Death left for good by the last train

Death left for good by the last train,
and my grandmother stood waving to it.
Not in farewell, but frantically,
to stop it and get aboard. She would have run,
if she could. But now she will only get better
and better in not being able to run,
she will build it up like a storied cake
that endlessly climbs the skies of her
storied past. But no death will be the cherry
on top. For death left for good
by the last train.

I was just beginning to get used to death,
when it chose to leave for good
by the last train. Its scent,
that once spread as strong
as the slapping grin of a jasmined head
in a sweaty bus, ceased to be. Forgive me,
but it had nothing to do with the fragrance
of hospital corridors; the scent of fear.
Death smelled of a million things.
Of coffee from a half-drunk cup, the soap
that smoothed out the fall in the bathroom,
the old starch of the saree that strangled,
the car perfume fighting the blood stench
on the steering wheel, etc.
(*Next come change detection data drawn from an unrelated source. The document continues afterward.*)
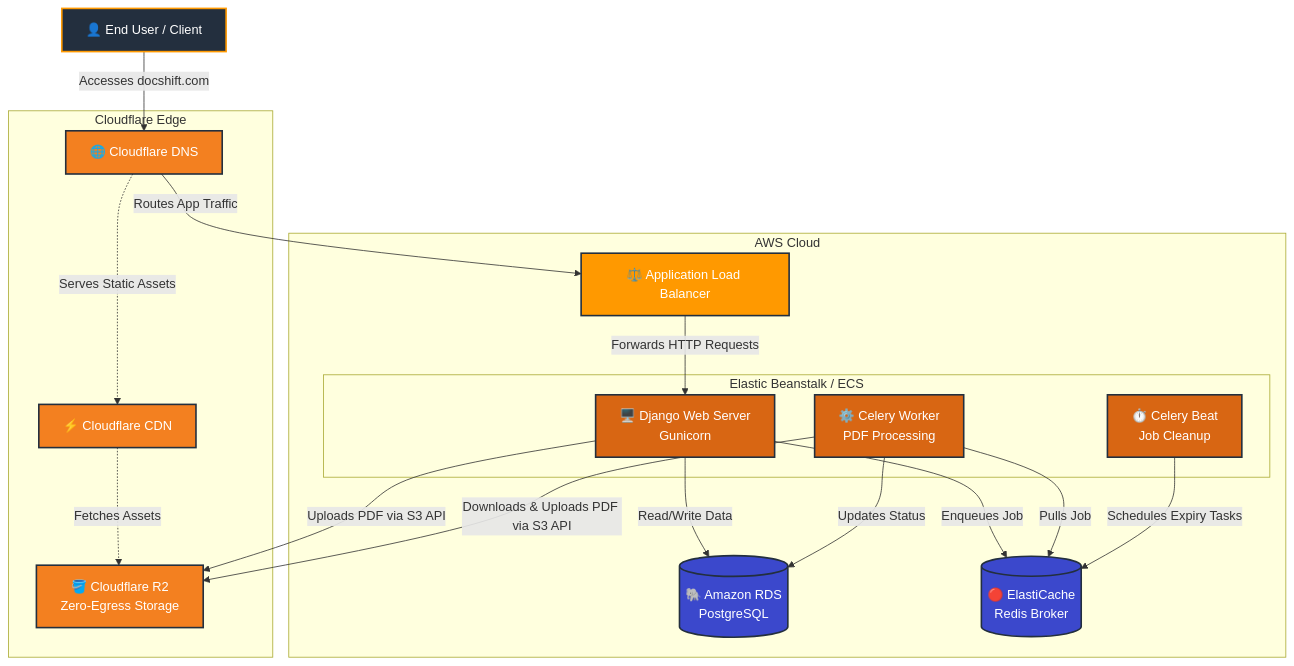
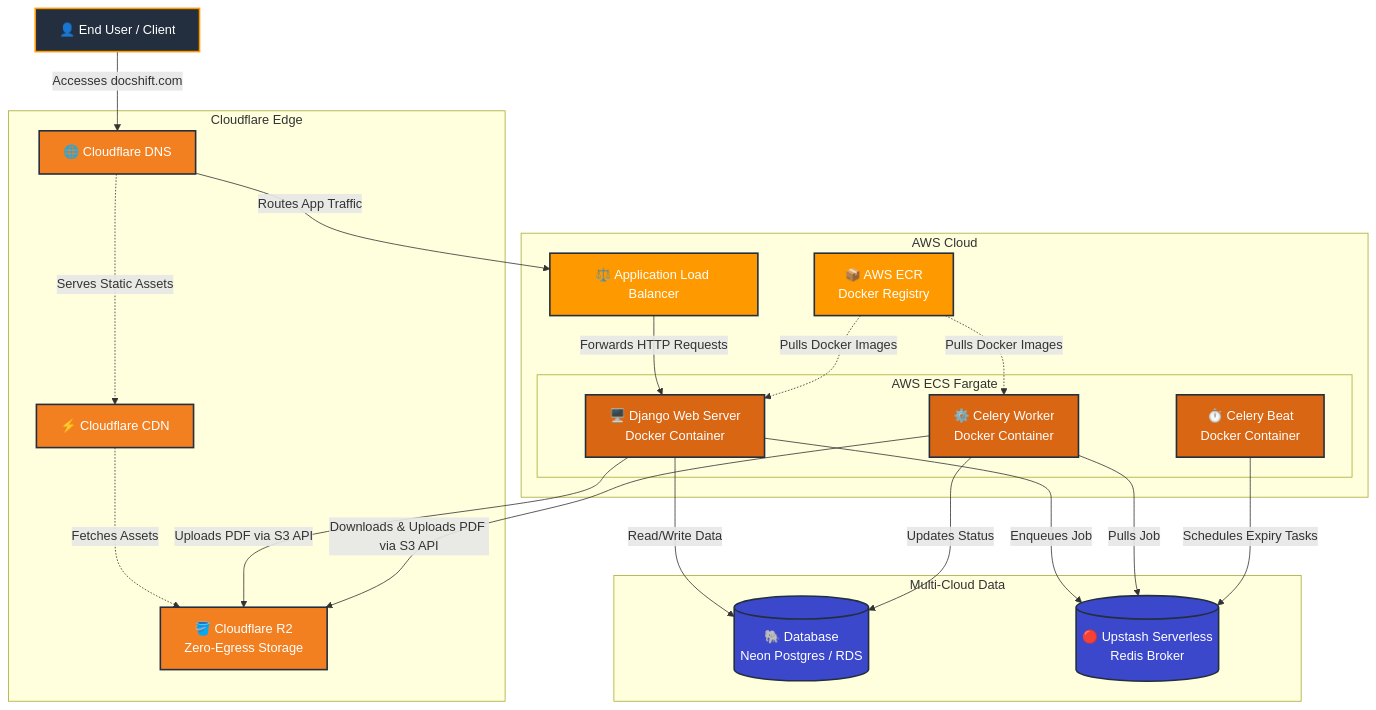
Before and after one commit to mauryasubh/docshift: the diagram in diagrams/aws_architecture.md, drawn with Mermaid. The commit also changed other lines of this file and 7 other files, not shown here.

````diff
--- a/diagrams/aws_architecture.md
+++ b/diagrams/aws_architecture.md
@@ -5,50 +5,55 @@
 ```mermaid
 graph TD
     %% Define Styles
     classDef aws fill:#FF9900,stroke:#232F3E,stroke-width:2px,color:white;
     classDef cloudflare fill:#F38020,stroke:#232F3E,stroke-width:2px,color:white;
     classDef client fill:#232F3E,stroke:#FF9900,stroke-width:2px,color:white;
     classDef db fill:#3b48cc,stroke:#232F3E,stroke-width:2px,color:white;
     classDef compute fill:#D86613,stroke:#232F3E,stroke-width:2px,color:white;
 
     User[👤 End User / Client]:::client
 
     subgraph Cloudflare Edge
         CF_DNS[🌐 Cloudflare DNS]:::cloudflare
         CF_CDN[⚡ Cloudflare CDN]:::cloudflare
         R2[🪣 Cloudflare R2<br/>Zero-Egress Storage]:::cloudflare
     end
 
     subgraph AWS Cloud
         ALB[⚖️ Application Load Balancer]:::aws
+        ECR[📦 AWS ECR<br/>Docker Registry]:::aws
         
-        subgraph Elastic Beanstalk / ECS
-            Web[🖥️ Django Web Server<br/>Gunicorn]:::compute
-            Worker[⚙️ Celery Worker<br/>PDF Processing]:::compute
-            Beat[⏱️ Celery Beat<br/>Job Cleanup]:::compute
+        subgraph AWS ECS Fargate
+            Web[🖥️ Django Web Server<br/>Docker Container]:::compute
+            Worker[⚙️ Celery Worker<br/>Docker Container]:::compute
+            Beat[⏱️ Celery Beat<br/>Docker Container]:::compute
         end
-        
-        RDS[(🐘 Amazon RDS<br/>PostgreSQL)]:::db
-        Redis[(🔴 ElastiCache<br/>Redis Broker)]:::db
+    end
+
+    subgraph Multi-Cloud Data
+        DB[(🐘 Database<br/>Neon Postgres / RDS)]:::db
+        Redis[(🔴 Upstash Serverless<br/>Redis Broker)]:::db
     end
 
     %% External Flow
     User -->|Accesses docshift.com| CF_DNS
     CF_DNS -.->|Serves Static Assets| CF_CDN
     CF_DNS -->|Routes App Traffic| ALB
     CF_CDN -.->|Fetches Assets| R2
     
     %% Compute Layer
     ALB -->|Forwards HTTP Requests| Web
+    ECR -.->|Pulls Docker Images| Web
+    ECR -.->|Pulls Docker Images| Worker
     
     %% Internal Connections
-    Web -->|Read/Write Data| RDS
+    Web -->|Read/Write Data| DB
     Web -->|Enqueues Job| Redis
     Web -->|Uploads PDF via S3 API| R2
     
     Worker -->|Pulls Job| Redis
-    Worker -->|Updates Status| RDS
+    Worker -->|Updates Status| DB
     Worker -->|Downloads & Uploads PDF via S3 API| R2
     
     Beat -->|Schedules Expiry Tasks| Redis
 ```
````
But mostly death was sound for me. It took
voices away.Many dear ones I mourn,
I have forgotten how they sounded.
I hear them in my own voice now,
as if reading them from a book;
they have been muted out.
But now voices will stay and sing
and speak and curse forever,
at once, or taking turns, or muffling each other,
but forever.
They will also mourn the only thing
to be mourned: that death left for good
by the last train.


carp said...

'But mostly death was sound for me. It took/
voices away."

Aspects of your poem are beautiful.

Some of us speak in cliches. Some of us love. said...

Thanks, I know it is rough. The problem with blogging and premature sharing. Thanks for visiting and leaving a comment. It is also good to now have another blog to read!